CityBeat has space for forgettable rants by gloomy columnists and for frequent preaching about foreign policy. But it has little space for news about San Diego. It's not a coincidence that CityBeat has shrunk by about 20 pages in the past year. The newspaper is out of touch with San Diego.
The irony is that Belfer's column describes the San Diego Reader as a “dressed-up-in-alt-weekly-clothing publication best used as an Ambien substitute—since it's both sleep-inducing and non-addictive.” Does she think CityBeat is much better?
Florencio Ramos,University Heights
Editor's note: It actually might be a coincidence. CityBeat's advertising revenue had been growing steadily, and its page count had been holding firm, until the economy tanked last fall.
I don't know why the federal government can't create its own health insurance company and run it at non-profit [“Editorial,” March 4]. Call it Fannie Hip—provides basic coverage to all Americans on a sliding-scale, participation is voluntary (you can buy your premium health insurance through a private insurer if you want). Doctors and hospitals would be forced to accept it. The “company” would be subsidized by a tax on private insurers, and those who chose to buy their own private insurance, well, that income wouldn't be tax-free anymore. The government company would create not only more jobs, which we need, but also competition in the industry, as well, driving down the price of private insurance. It's win-win.
James P. Castranova II, Esq.,South Park
The myth of socialism
Your March 4 editorial hit the nail on the head. I'll add another factor of the “for-profit insurance model” mentioned in the piece. Healthcare IT and other cost-saving measures are commonly bandied about as solutions. Such solutions are moot because in a for-profit model, cost savings go to executives and shareholders; they are not passed on to the consumer.

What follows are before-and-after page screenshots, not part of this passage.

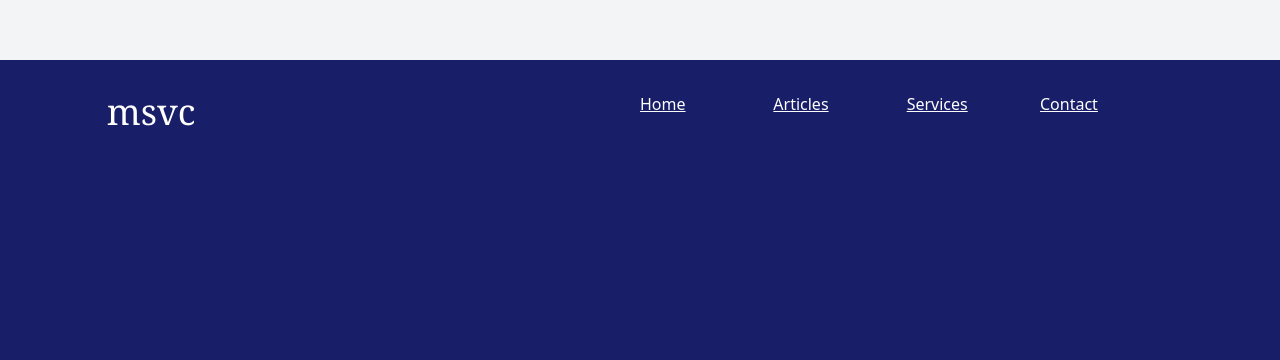
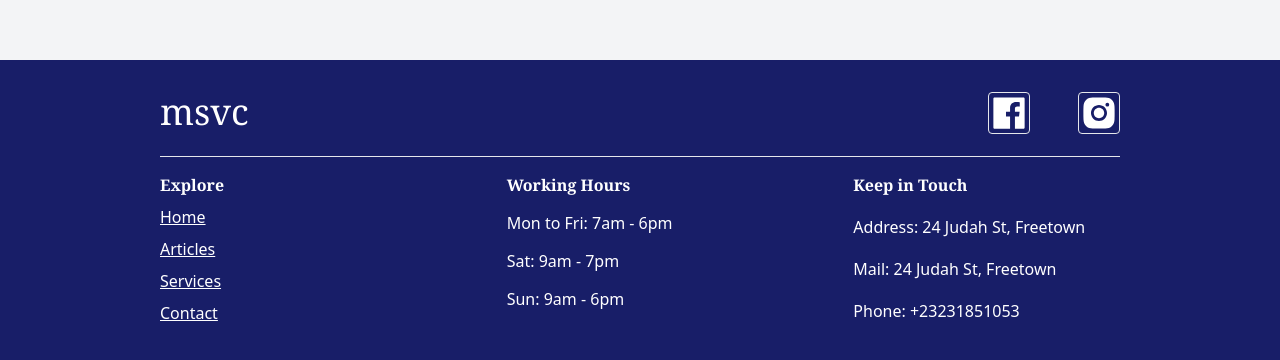
Before and after one commit to Judah40/MSVC, a Next.js app: page / in a window 1280 px wide. Shown: the part 3671-4031 px from the top of the page. Built offline with nearby package versions, Linux system fonts and the light colour scheme.

Commit message:
footer complete

```diff
--- a/src/components/Footer/page.tsx
+++ b/src/components/Footer/page.tsx
@@ -1,55 +1,102 @@
-import NavLinks from '@/app/NavLinks'
-import Link from 'next/link'
-import React from 'react'
-
+import NavLinks from "@/app/NavLinks";
+import Link from "next/link";
+import React from "react";
+import { AiFillFacebook, AiFillInstagram } from "react-icons/ai";
 function Footer() {
   return (
-    <div className='background-main h-96 w-full grid grid-cols-1 place-items-center'>
-      <div className='h-80 w-10/12  grid grid-cols-2'>
-
-        <div>
-
+    <div className="background-main h-[500px] md:h-96 w-full flex justify-center pt-8 content-center">
+      <div className="h-60 w-9/12  gap-4  flex flex-col ">
+        <div className="grid grid-cols-2  h-12">
           <Link href={"/"} prefetch={false}>
             <h1 className="font-serif text-4xl text-white">msvc</h1>
           </Link>
 
-        <Link href={"facebook.com"}>
-
+          <div className=" flex flex-1 justify-end gap-12">
+            <Link href={"https://facebook.com"}>
+              <div className=" border rounded ">
+                <AiFillFacebook className="w-10 h-10 text-white" />
+              </div>
+            </Link>
+            <Link href={"https://instagram.com"}>
+              <div className=" border rounded ">
+                <AiFillInstagram className="w-10 h-10 text-white" />
+              </div>
             </Link>
           </div>
-        <div className='grid grid-cols-2 md:grid-cols-4'>
+        </div>
+
+        <hr />
+        <div className="grid grid-cols-2 md:grid-cols-3  gap-8 md:gap-20">
+          {/* Navigation bar  */}
+          <div className="grid gap-2 ">
+            <h1 className=" text-white font-serif font-semibold">Explore</h1>
             <div>
-                <Link href={"/"}
-
-                style={{color:"white", textDecoration:"underline"}}>
+              <Link
+                href={"/"}
+                style={{ color: "white", textDecoration: "underline" }}
+              >
                 Home
               </Link>
             </div>
             <div>
-                <Link href={"/"}
-                style={{color:"white", textDecoration:"underline"}}
+              <Link
+                href={"/"}
+                style={{ color: "white", textDecoration: "underline" }}
               >
                 Articles
               </Link>
             </div>
             <div>
-                <Link href={"/"}
-                style={{color:"white", textDecoration:"underline"}}
+              <Link
+                href={"/"}
+                style={{ color: "white", textDecoration: "underline" }}
               >
                 Services
               </Link>
             </div>
             <div>
-                <Link href={"/"}
-                style={{color:"white", textDecoration:"underline"}}
+              <Link
+                href={"/"}
+                style={{ color: "white", textDecoration: "underline" }}
               >
                 Contact
               </Link>
             </div>
           </div>
+
+          {/* Workinh Hours */}
+
+          <div className="grid grid-cols-1">
+            <h1 className="text-white font-semibold  font-serif">
+              Working Hours{" "}
+            </h1>
+
+            <p className="text-white">Mon to Fri: 7am - 6pm</p>
+            <p className="text-white">Sat: 9am - 7pm </p>
+            <p className="text-white">Sun: 9am - 6pm </p>
+          </div>
+          {/* Contact */}
+
+          <div className="gap-4 grid">
+            <h1 className="text-white font-semibold  font-serif">
+              Keep in Touch
+            </h1>
+
+            <p className="text-white">
+              <span className="font-medium">Address</span>: 24 Judah St,
+              Freetown
+            </p>
+            <p className="text-white">
+              <span className="font-medium">Mail</span>: 24 Judah St, Freetown
+            </p>
+            <p className="text-white">
+              <span className="font-medium">Phone</span>: +23231851053
+            </p>
           </div>
         </div>
-  )
+      </div>
+    </div>
+  );
 }
 
-export default Footer
+export default Footer;
```
Lines whose indentation alone changed are shown as unchanged.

By the way, the mention of socialism in the editorial brings to mind another dynamic that is in play. Socialism is the new talking point being thrown around by the GOP, the religious right and others—and especially by what I call the ESSS (echo-spin-scare-smear machine.) America has always had elements of socialism, public education, for example. The socialism claptrap is just propaganda to create a knee-jerk reaction to the mere mention of the word; it's the same way that “liberal media,” “liberal elite” and other myths have been exploited. They also are trying to exploit the conflation of “socialism” with “communism” in the minds of many. I would remind people that the New Deal and the Great Society implemented many social programs, and we certainly weren't a socialist country back then, and we were fighting the commies tooth and nail—either directly or by proxy.
Dan Jacobs,Mira Mesa